*Your goal:* A full, word-for-word copy of the listing below is needed; leave the images out of it.

== The data ==

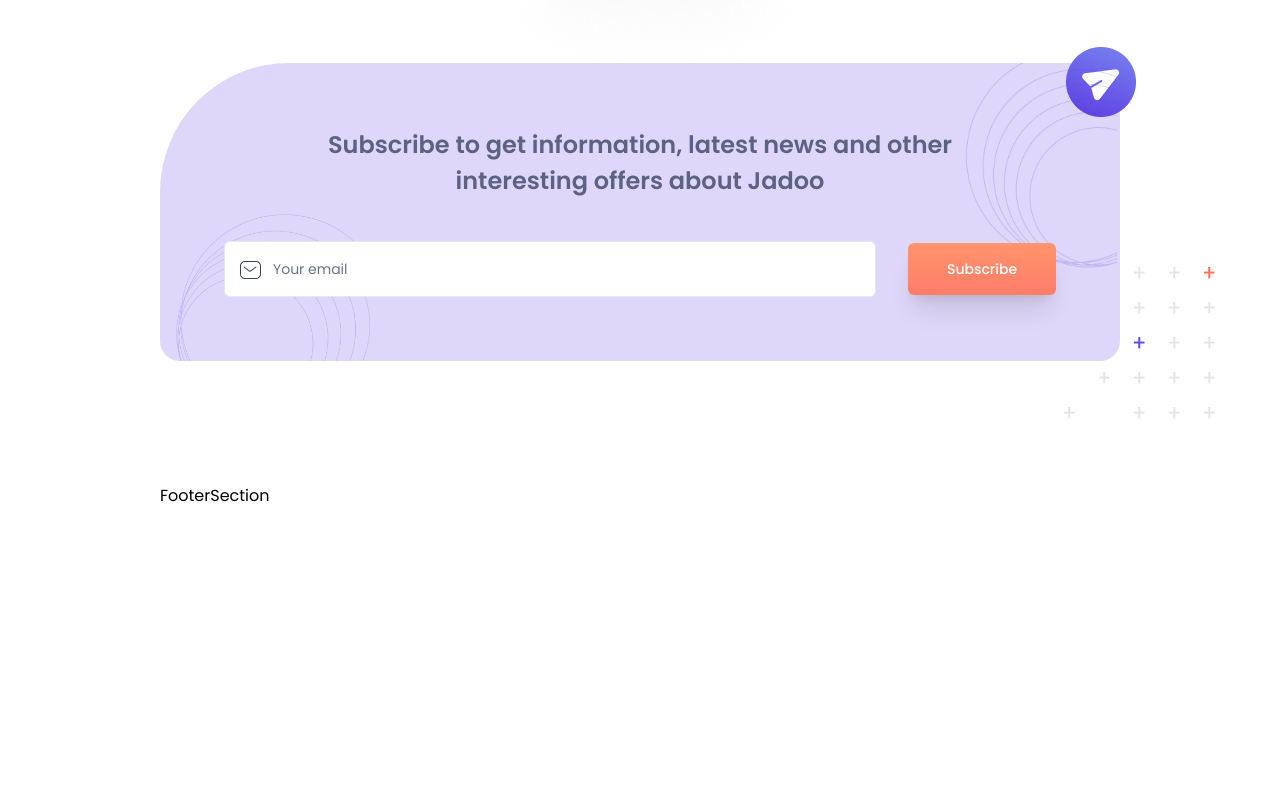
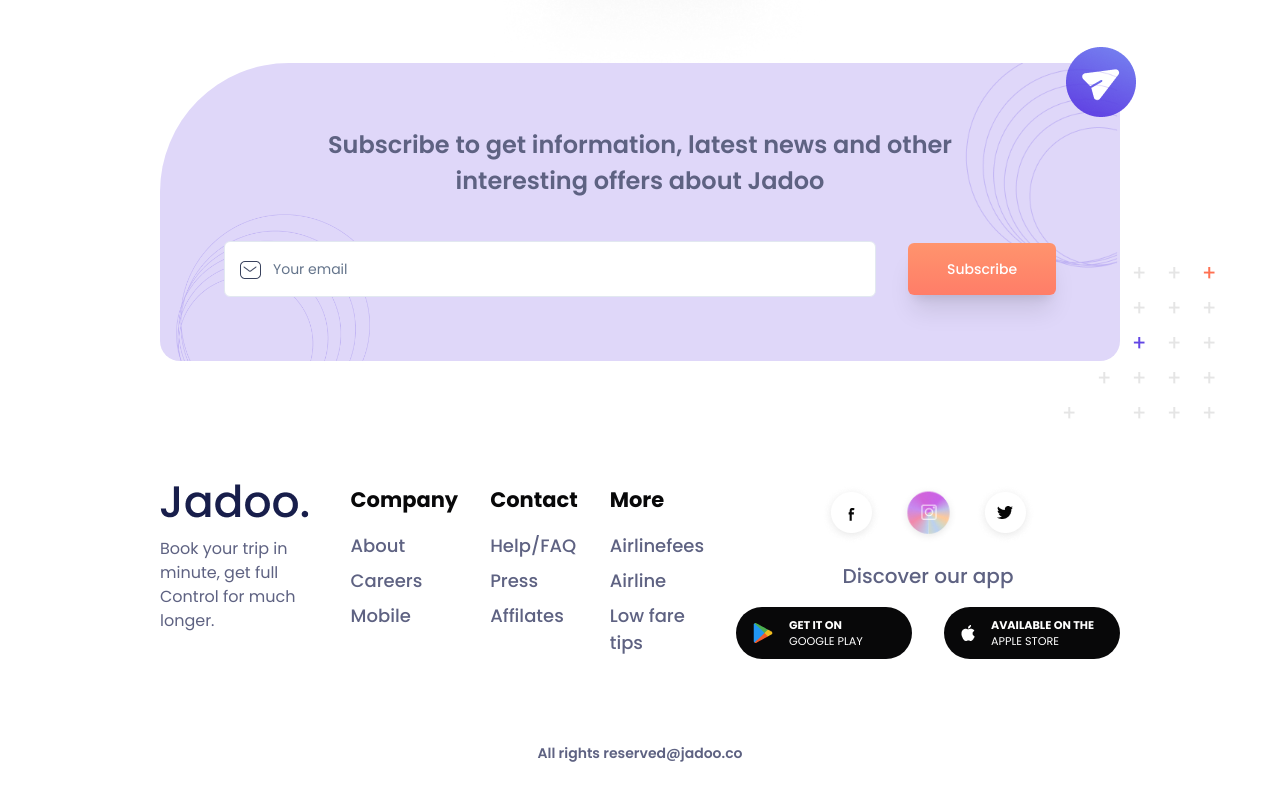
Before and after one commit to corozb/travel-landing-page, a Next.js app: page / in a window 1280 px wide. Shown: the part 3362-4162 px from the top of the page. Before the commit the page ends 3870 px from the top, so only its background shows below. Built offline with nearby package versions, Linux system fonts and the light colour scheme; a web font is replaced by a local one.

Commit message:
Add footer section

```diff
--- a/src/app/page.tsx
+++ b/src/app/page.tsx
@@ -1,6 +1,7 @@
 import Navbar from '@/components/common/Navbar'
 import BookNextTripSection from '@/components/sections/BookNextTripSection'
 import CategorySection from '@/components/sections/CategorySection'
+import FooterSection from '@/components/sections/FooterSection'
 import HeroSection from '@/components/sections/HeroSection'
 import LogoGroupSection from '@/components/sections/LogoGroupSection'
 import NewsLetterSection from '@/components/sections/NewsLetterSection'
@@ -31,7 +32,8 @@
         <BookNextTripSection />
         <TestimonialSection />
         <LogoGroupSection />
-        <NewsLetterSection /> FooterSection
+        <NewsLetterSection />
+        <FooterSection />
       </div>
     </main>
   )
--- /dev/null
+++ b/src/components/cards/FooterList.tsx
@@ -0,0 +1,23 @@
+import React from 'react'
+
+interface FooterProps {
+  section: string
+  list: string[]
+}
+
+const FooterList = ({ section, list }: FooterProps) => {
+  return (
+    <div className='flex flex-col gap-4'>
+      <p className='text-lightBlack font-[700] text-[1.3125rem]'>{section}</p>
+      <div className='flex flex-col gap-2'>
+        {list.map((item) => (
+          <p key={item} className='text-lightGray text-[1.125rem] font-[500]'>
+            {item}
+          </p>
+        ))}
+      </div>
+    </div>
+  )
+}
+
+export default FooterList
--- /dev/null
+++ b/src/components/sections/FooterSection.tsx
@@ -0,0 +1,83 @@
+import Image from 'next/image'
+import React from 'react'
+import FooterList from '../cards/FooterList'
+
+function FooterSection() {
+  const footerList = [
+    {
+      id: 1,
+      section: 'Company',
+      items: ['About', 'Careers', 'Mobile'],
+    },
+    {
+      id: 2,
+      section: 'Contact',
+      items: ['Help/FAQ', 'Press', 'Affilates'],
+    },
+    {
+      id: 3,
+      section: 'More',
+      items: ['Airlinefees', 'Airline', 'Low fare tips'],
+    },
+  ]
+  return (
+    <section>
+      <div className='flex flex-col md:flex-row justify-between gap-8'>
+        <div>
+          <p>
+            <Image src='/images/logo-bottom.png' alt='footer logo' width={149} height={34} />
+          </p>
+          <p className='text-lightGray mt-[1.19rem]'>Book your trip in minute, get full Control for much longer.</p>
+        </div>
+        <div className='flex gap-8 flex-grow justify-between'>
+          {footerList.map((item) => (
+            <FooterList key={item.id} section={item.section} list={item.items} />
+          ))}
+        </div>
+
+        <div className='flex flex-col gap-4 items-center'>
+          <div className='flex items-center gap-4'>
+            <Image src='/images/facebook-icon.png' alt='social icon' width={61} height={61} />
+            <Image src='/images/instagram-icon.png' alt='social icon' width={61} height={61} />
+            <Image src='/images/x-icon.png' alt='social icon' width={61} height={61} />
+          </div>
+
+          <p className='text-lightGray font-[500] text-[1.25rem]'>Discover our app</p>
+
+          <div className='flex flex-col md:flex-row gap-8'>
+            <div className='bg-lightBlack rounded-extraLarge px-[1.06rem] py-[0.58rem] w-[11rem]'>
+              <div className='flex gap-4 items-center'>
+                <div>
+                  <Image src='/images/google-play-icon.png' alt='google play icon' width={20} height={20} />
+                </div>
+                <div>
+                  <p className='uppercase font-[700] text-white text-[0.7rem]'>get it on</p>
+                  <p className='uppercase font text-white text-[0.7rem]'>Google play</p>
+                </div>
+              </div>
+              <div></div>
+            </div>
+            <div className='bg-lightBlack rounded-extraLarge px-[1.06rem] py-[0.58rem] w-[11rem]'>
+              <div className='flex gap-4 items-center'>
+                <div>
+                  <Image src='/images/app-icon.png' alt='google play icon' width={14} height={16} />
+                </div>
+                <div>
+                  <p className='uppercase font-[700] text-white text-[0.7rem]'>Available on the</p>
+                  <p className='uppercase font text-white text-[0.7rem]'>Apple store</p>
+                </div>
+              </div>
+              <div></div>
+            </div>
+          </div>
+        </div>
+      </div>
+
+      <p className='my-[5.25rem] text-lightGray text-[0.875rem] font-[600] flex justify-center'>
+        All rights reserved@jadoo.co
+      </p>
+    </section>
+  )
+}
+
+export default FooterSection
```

===

*Answer:*
Before and after one commit to corozb/travel-landing-page, a Next.js app: page / in a window 1280 px wide. Shown: the part 3362-4162 px from the top of the page. Before the commit the page ends 3870 px from the top, so only its background shows below. Built offline with nearby package versions, Linux system fonts and the light colour scheme; a web font is replaced by a local one.

Commit message:
Add footer section

```diff
--- a/src/app/page.tsx
+++ b/src/app/page.tsx
@@ -1,6 +1,7 @@
 import Navbar from '@/components/common/Navbar'
 import BookNextTripSection from '@/components/sections/BookNextTripSection'
 import CategorySection from '@/components/sections/CategorySection'
+import FooterSection from '@/components/sections/FooterSection'
 import HeroSection from '@/components/sections/HeroSection'
 import LogoGroupSection from '@/components/sections/LogoGroupSection'
 import NewsLetterSection from '@/components/sections/NewsLetterSection'
@@ -31,7 +32,8 @@
         <BookNextTripSection />
         <TestimonialSection />
         <LogoGroupSection />
-        <NewsLetterSection /> FooterSection
+        <NewsLetterSection />
+        <FooterSection />
       </div>
     </main>
   )
--- /dev/null
+++ b/src/components/cards/FooterList.tsx
@@ -0,0 +1,23 @@
+import React from 'react'
+
+interface FooterProps {
+  section: string
+  list: string[]
+}
+
+const FooterList = ({ section, list }: FooterProps) => {
+  return (
+    <div className='flex flex-col gap-4'>
+      <p className='text-lightBlack font-[700] text-[1.3125rem]'>{section}</p>
+      <div className='flex flex-col gap-2'>
+        {list.map((item) => (
+          <p key={item} className='text-lightGray text-[1.125rem] font-[500]'>
+            {item}
+          </p>
+        ))}
+      </div>
+    </div>
+  )
+}
+
+export default FooterList
--- /dev/null
+++ b/src/components/sections/FooterSection.tsx
@@ -0,0 +1,83 @@
+import Image from 'next/image'
+import React from 'react'
+import FooterList from '../cards/FooterList'
+
+function FooterSection() {
+  const footerList = [
+    {
+      id: 1,
+      section: 'Company',
+      items: ['About', 'Careers', 'Mobile'],
+    },
+    {
+      id: 2,
+      section: 'Contact',
+      items: ['Help/FAQ', 'Press', 'Affilates'],
+    },
+    {
+      id: 3,
+      section: 'More',
+      items: ['Airlinefees', 'Airline', 'Low fare tips'],
+    },
+  ]
+  return (
+    <section>
+      <div className='flex flex-col md:flex-row justify-between gap-8'>
+        <div>
+          <p>
+            <Image src='/images/logo-bottom.png' alt='footer logo' width={149} height={34} />
+          </p>
+          <p className='text-lightGray mt-[1.19rem]'>Book your trip in minute, get full Control for much longer.</p>
+        </div>
+        <div className='flex gap-8 flex-grow justify-between'>
+          {footerList.map((item) => (
+            <FooterList key={item.id} section={item.section} list={item.items} />
+          ))}
+        </div>
+
+        <div className='flex flex-col gap-4 items-center'>
+          <div className='flex items-center gap-4'>
+            <Image src='/images/facebook-icon.png' alt='social icon' width={61} height={61} />
+            <Image src='/images/instagram-icon.png' alt='social icon' width={61} height={61} />
+            <Image src='/images/x-icon.png' alt='social icon' width={61} height={61} />
+          </div>
+
+          <p className='text-lightGray font-[500] text-[1.25rem]'>Discover our app</p>
+
+          <div className='flex flex-col md:flex-row gap-8'>
+            <div className='bg-lightBlack rounded-extraLarge px-[1.06rem] py-[0.58rem] w-[11rem]'>
+              <div className='flex gap-4 items-center'>
+                <div>
+                  <Image src='/images/google-play-icon.png' alt='google play icon' width={20} height={20} />
+                </div>
+                <div>
+                  <p className='uppercase font-[700] text-white text-[0.7rem]'>get it on</p>
+                  <p className='uppercase font text-white text-[0.7rem]'>Google play</p>
+                </div>
+              </div>
+              <div></div>
+            </div>
+            <div className='bg-lightBlack rounded-extraLarge px-[1.06rem] py-[0.58rem] w-[11rem]'>
+              <div className='flex gap-4 items-center'>
+                <div>
+                  <Image src='/images/app-icon.png' alt='google play icon' width={14} height={16} />
+                </div>
+                <div>
+                  <p className='uppercase font-[700] text-white text-[0.7rem]'>Available on the</p>
+                  <p className='uppercase font text-white text-[0.7rem]'>Apple store</p>
+                </div>
+              </div>
+              <div></div>
+            </div>
+          </div>
+        </div>
+      </div>
+
+      <p className='my-[5.25rem] text-lightGray text-[0.875rem] font-[600] flex justify-center'>
+        All rights reserved@jadoo.co
+      </p>
+    </section>
+  )
+}
+
+export default FooterSection
```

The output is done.